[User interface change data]
>>>

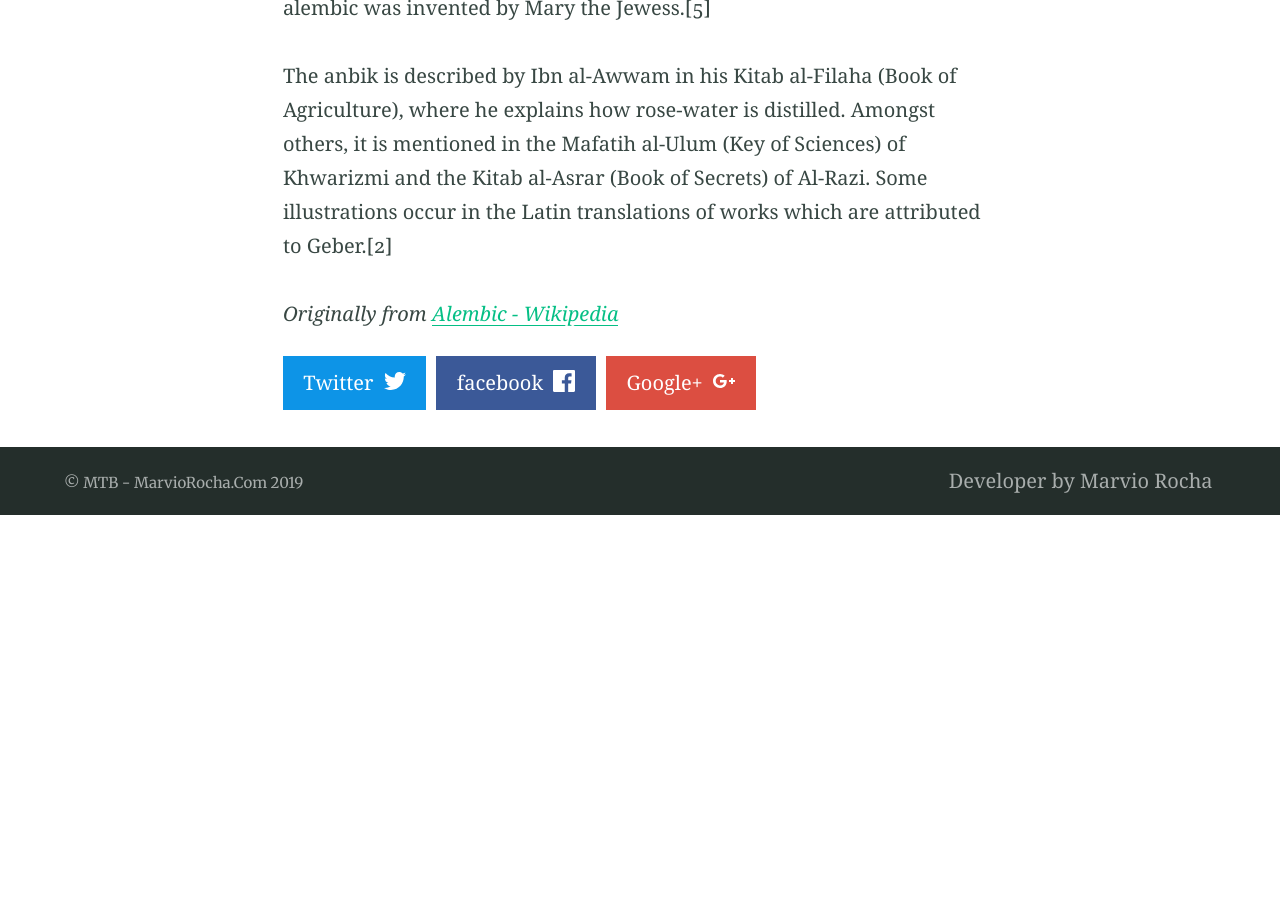
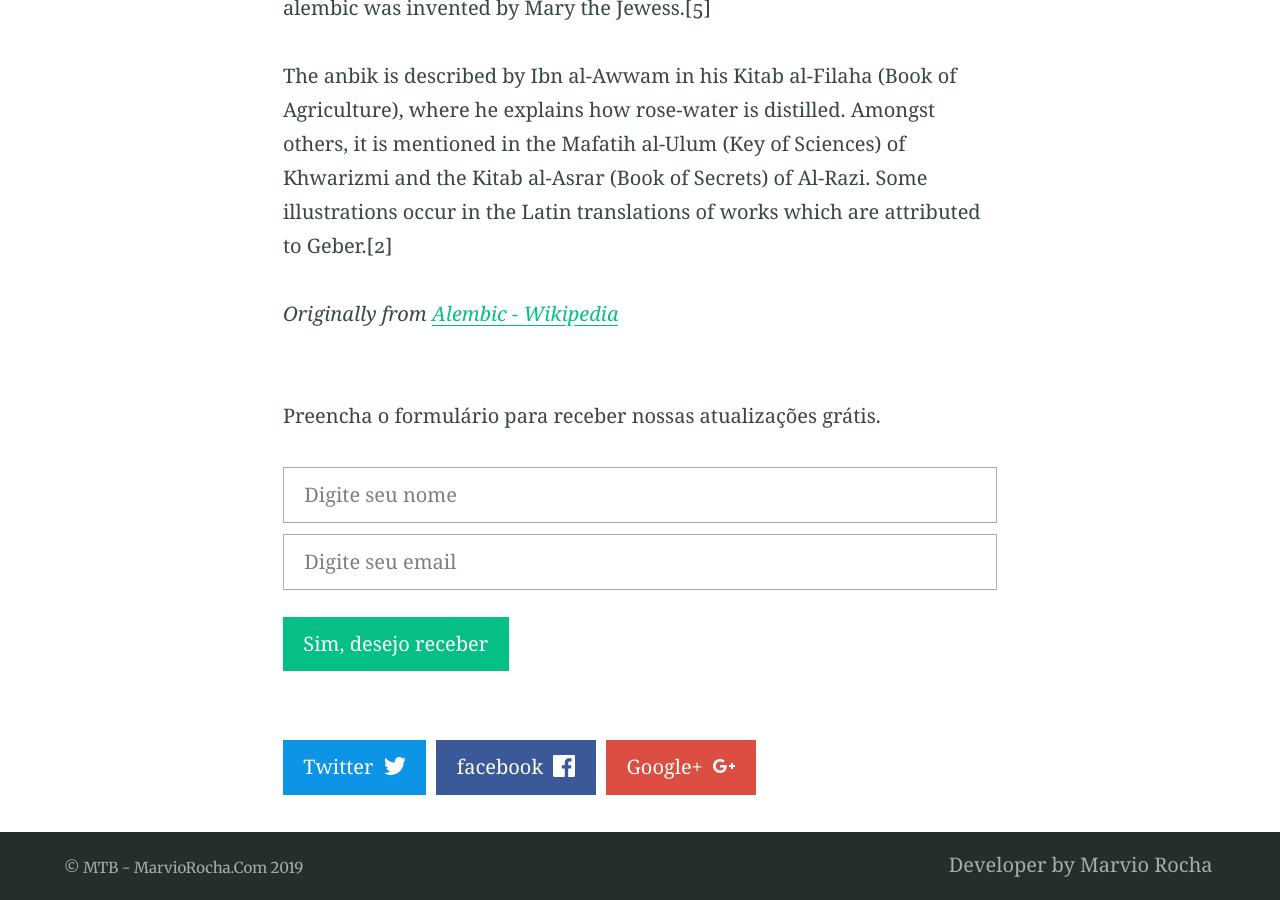
Before and after one commit to marviorocha/mtb-hight-one, a Jekyll site: the page built from _posts/2016-08-28-example-post-two.md, in a window 1280 px wide and 900 px high, scrolled down 847 px. Built offline with Jekyll 4.4.1, drawn with Linux system fonts in a browser that asks for light colours; our own code applies the rules of GitHub Pages for plain Markdown files; comment, search, counter and statistics services are not loaded; before the commit the page ends 1362 px from its top, so only the background shows below that.

Commit message:
update post como montar uma MTB

```diff
--- a/_includes/nav-share.html
+++ b/_includes/nav-share.html
@@ -1,4 +1,6 @@
 <div class="share">
+
+<p>{% include site-newsletter.html %}</p>
   {% for network in site.sharing_links %}
     {% assign name = network[0] %}
     {% assign id = network[0] | downcase | remove: " " %}
--- a/_includes/nav-social.html
+++ b/_includes/nav-social.html
@@ -1,4 +1,7 @@
 <nav class="nav  nav--social">
+
+
+
   {% for link in site.social_links %}
     {% assign id = link[0] | downcase %}
     <a href="{{ link[1] }}">
--- a/_includes/site-aside.html
+++ b/_includes/site-aside.html
@@ -7,7 +7,7 @@
 
   {% elsif page.layout == "page" or page.layout == "home" or page.layout == "blog" %}
     <section class="section  section--description">
-      <h3>About this site</h3>
+      <h3>Sobre esse site</h3>
       <p>{{ site.description }}</p>
       {% include nav-social.html %}
     </section>
--- a/_includes/site-form.html
+++ b/_includes/site-form.html
@@ -27,9 +27,9 @@
     <input class="input" id="email--{{ name_id }}" type="email" name="email" value="" placeholder="email@website.com" required="required" />
 
     <label class="label" for="message--{{ name_id }}">Mensagem: <span class="required">*</span></label>
-    <textarea class="textarea" id="message--{{ name_id }}" name="message" placeholder="Your message..." required="required"></textarea>
+    <textarea class="textarea" id="message--{{ name_id }}" name="message" placeholder="Sua mensagem..." required="required"></textarea>
 
-    <input class="button" type="submit" value="Send message" />
+    <input class="button" type="submit" value="Enviar mensagem" />
     <br/>
     <small class="small"><span class="required">*</span> campos obrigatórios</small>
 
--- /dev/null
+++ b/_includes/site-newsletter.html
@@ -0,0 +1,22 @@
+<p>Preencha o formulário para receber nossas atualizações grátis.</p>
+<form style="boarder:1px" enctype="application/x-www-form-urlencoded" action="https://marviorocha2.ip-zone.com/ccm/subscribe/index/form/" method="post">
+<dl class="zend_form">
+ <dt id="name-label">
+
+ </dt>
+ <dd id="name-element">
+ <input type="text" placeholder="Digite seu nome" name="name" id="name" value=""></dd>
+
+ <dd id="email-element">
+ <input type="text" placeholder="Digite seu email" name="email" id="email" value=""></dd>
+
+ <input type="hidden" name="groups[]" id="groups-1" value="1">
+
+ <dt id="anotheremail-label"> </dt>
+ <dd id="anotheremail-element">
+ <input type="text" name="anotheremail" id="anotheremail" value="" style="position: absolute; left: -5000px" tabindex="-1"></dd>
+ <dt id="submit-label"> </dt>
+ <dd id="submit-element">
+ <input class="button" type="submit" name="submit" id="submit" value="Sim, desejo receber"></dd>
+</dl>
+</form>
```
Also changed, not shown: _posts/2019-02-04-montagem-mtb-parte-1.md (+11 -8 lines), _layouts/blog.html (line endings or trailing spaces), 10 other files.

<<<

• _Your assignment_
The word "class" may appear in several lines of the data; copy every line where it does.

• _Answer to the exercise_
 <div class="share">
 <nav class="nav  nav--social">
     <section class="section  section--description">
     <input class="input" id="email--{{ name_id }}" type="email" name="email" value="" placeholder="email@website.com" required="required" />
     <label class="label" for="message--{{ name_id }}">Mensagem: <span class="required">*</span></label>
-    <textarea class="textarea" id="message--{{ name_id }}" name="message" placeholder="Your message..." required="required"></textarea>
+    <textarea class="textarea" id="message--{{ name_id }}" name="message" placeholder="Sua mensagem..." required="required"></textarea>
-    <input class="button" type="submit" value="Send message" />
+    <input class="button" type="submit" value="Enviar mensagem" />
     <small class="small"><span class="required">*</span> campos obrigatórios</small>
+<dl class="zend_form">
+ <input class="button" type="submit" name="submit" id="submit" value="Sim, desejo receber"></dd>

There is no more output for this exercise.